The African-American woman who leads a state chapter of the ACLU has resigned, citing her own daughters’ “frightened” reaction to biological males using the women’s restroom.
The organization’s increasing focus on legislating the transgender lobby’s concerns pushed Maya Dillard Smith, interim director of the Georgia chapter of the American Civil Liberties Union, to tender her resignation.
“I have shared my personal experience of having taken my elementary school age daughters into a women’s restroom when shortly after three transgender young adults, over six feet [tall] with deep voices, entered,” she wrote.
“My children were visibly frightened, concerned about their safety and left asking lots of questions for which I, like many parents, was ill-prepared to answer,” she continued.
In a statement, she said that the ACLU has become “a special interest organization that promotes not all, but certain progressive rights.”
The “hierarchy of rights” the ACLU chooses to defend or ignore, she wrote, is “based on who is funding the organization’s lobbying activities.” She did not elaborate on the group’s funding.
Dillard Smith is no conservative. She earned a degree in economics from Berkeley and a masters degree at Harvard, while working for the Ninth Circuit Court of Appeals and the California Supreme Court.
She is a 2003 graduate of the program Emerge America, which states its “goal is clear: to increase the number of Democratic women in public office.”
But this self-described “progressive” who called herself “unapologetically black” cannot go along with the ACLU’s transgender legal agenda.

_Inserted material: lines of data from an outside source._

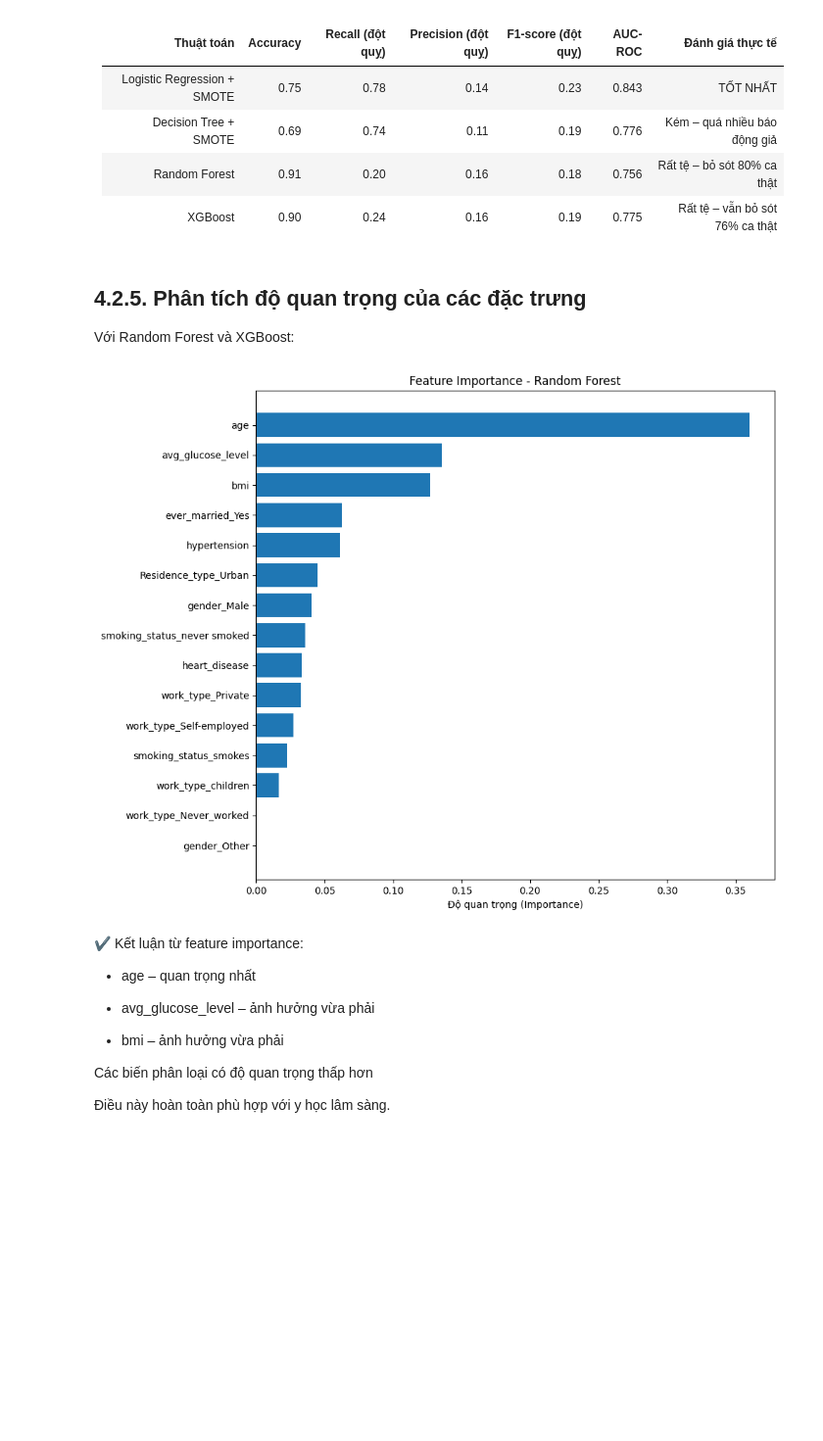
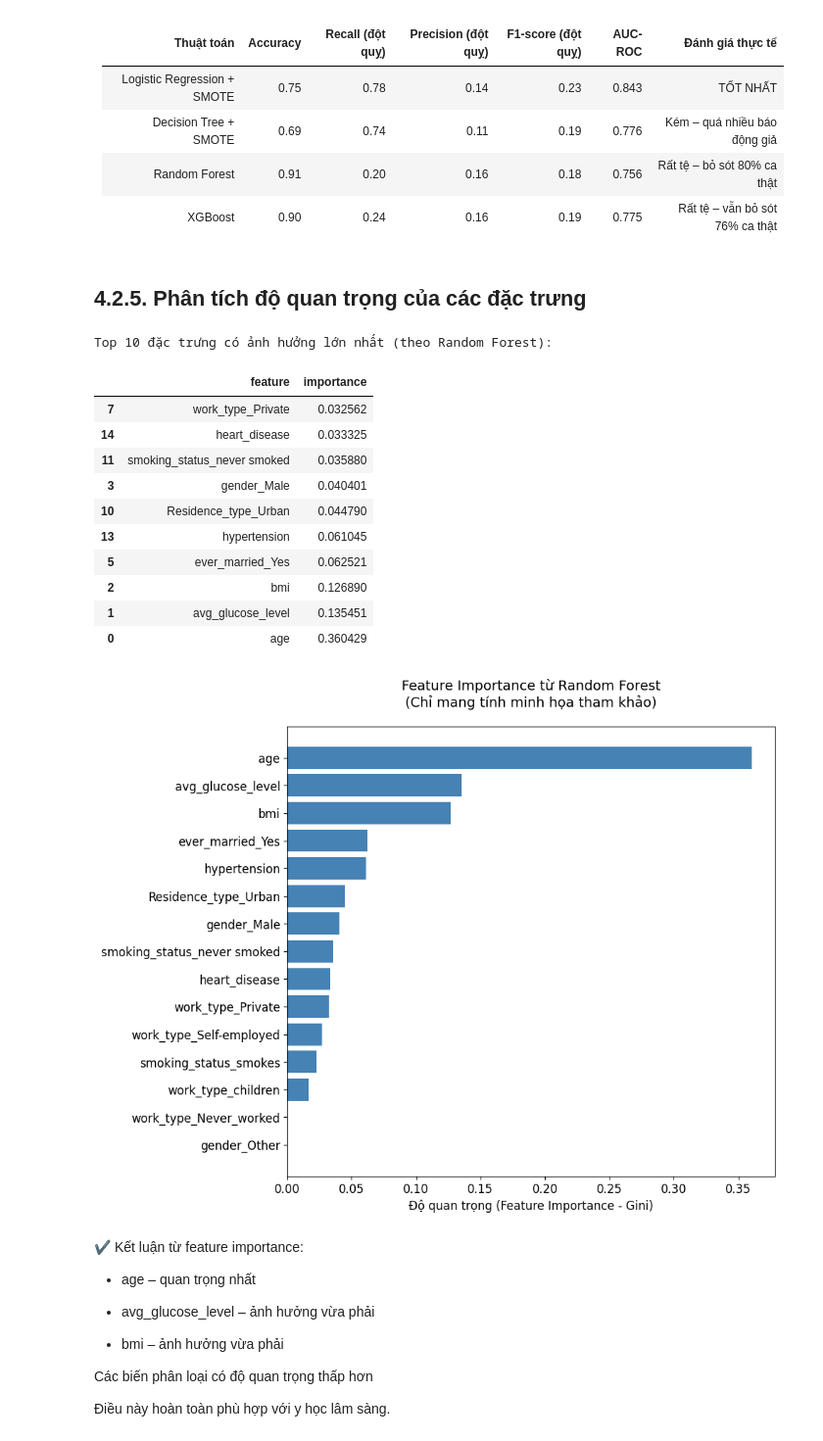
Before and after one commit to Toan510/DataAnalyst_STROKE, a Jupyter notebook: exerciese/DOAN_CUOIKY/phancum_phannhom_trucquanhoa.ipynb, the cells around one changed output. Shown at 98% size. Saved outputs shown, nothing was run; the diff lists cells and outputs as text; code cells hidden in the pictures; blank space fills up the shorter version.

```diff
--- a/exerciese/DOAN_CUOIKY/phancum_phannhom_trucquanhoa.ipynb
+++ b/exerciese/DOAN_CUOIKY/phancum_phannhom_trucquanhoa.ipynb
@@ -524,32 +524,52 @@ AUC: 0.7746707818930041
 | XGBoost | 0.90 | 0.24 | 0.16 | 0.19 | 0.775 | Rất tệ – vẫn bỏ sót 76% ca thật |
 # %% [markdown]
 ## 4.2.5. Phân tích độ quan trọng của các đặc trưng
-Với Random Forest và XGBoost:
 # %%
-# Get feature names from preprocessor
-feature_names = (num_features +
-                list(model_rf.named_steps['preprocess']
-                     .named_transformers_['cat']
-                     .named_steps['encoder']
-                     .get_feature_names_out(cat_features)) +
-                binary_features)
 
-# Get importances and create dataframe
+# Lấy tên các đặc trưng sau khi tiền xử lý
+num_features   = model_rf.named_steps['preprocess'].named_transformers_['num'].get_feature_names_out().tolist()
+cat_features   = model_rf.named_steps['preprocess'].named_transformers_['cat'].named_steps['imputer'].get_feature_names_out().tolist()
+binary_features = model_rf.named_steps['preprocess'].named_transformers_['binary'].get_feature_names_out().tolist()
+
+# Tên các cột sau OneHotEncoder
+ohe_feature_names = model_rf.named_steps['preprocess'].named_transformers_['cat']\
+                    .named_steps['encoder'].get_feature_names_out(cat_features)
+
+feature_names = num_features + list(ohe_feature_names) + binary_features
+
+# Lấy độ quan trọng từ Random Forest
 importances = model_rf.named_steps['clf'].feature_importances_
+
+# Tạo DataFrame và sắp xếp
 importance_df = pd.DataFrame({
     'feature': feature_names,
     'importance': importances
 }).sort_values('importance', ascending=True)
 
-# Plot
+# Vẽ biểu đồ
 plt.figure(figsize=(10, 8))
-plt.barh(importance_df['feature'], importance_df['importance'])
-plt.xlabel("Độ quan trọng (Importance)")
-plt.title("Feature Importance - Random Forest")
+bars = plt.barh(importance_df['feature'], importance_df['importance'], color='steelblue')
+plt.xlabel("Độ quan trọng (Feature Importance - Gini)", fontsize=12)
+plt.title("Feature Importance từ Random Forest\n(Chỉ mang tính minh họa tham khảo)", fontsize=14, pad=20)
 plt.tight_layout()
-plt.show()
+
+# In ra top 10 đặc trưng quan trọng nhất
+print("Top 10 đặc trưng có ảnh hưởng lớn nhất (theo Random Forest):")
+display(importance_df.tail(10)[['feature', 'importance']])
 # %% [output]
+Top 10 đặc trưng có ảnh hưởng lớn nhất (theo Random Forest):
+|  | feature | importance |
+| 7 | work_type_Private | 0.032562 |
+| 14 | heart_disease | 0.033325 |
+| 11 | smoking_status_never smoked | 0.035880 |
+| 3 | gender_Male | 0.040401 |
+| 10 | Residence_type_Urban | 0.044790 |
+| 13 | hypertension | 0.061045 |
+| 5 | ever_married_Yes | 0.062521 |
+| 2 | bmi | 0.126890 |
+| 1 | avg_glucose_level | 0.135451 |
+| 0 | age | 0.360429 |
-[figure, old version]
+[figure, new version]
 # %% [markdown]
 ✔ Kết luận từ feature importance:
 
```
Also changed, not shown: parts of 31 cells of this notebook.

Georgia was one of first 11 states suing the Obama administration over itscontroversial federal guidance requiring public schools and universities to allow transgender students to use the restrooms, showers, and overnight accommodations of the opposite biological sex.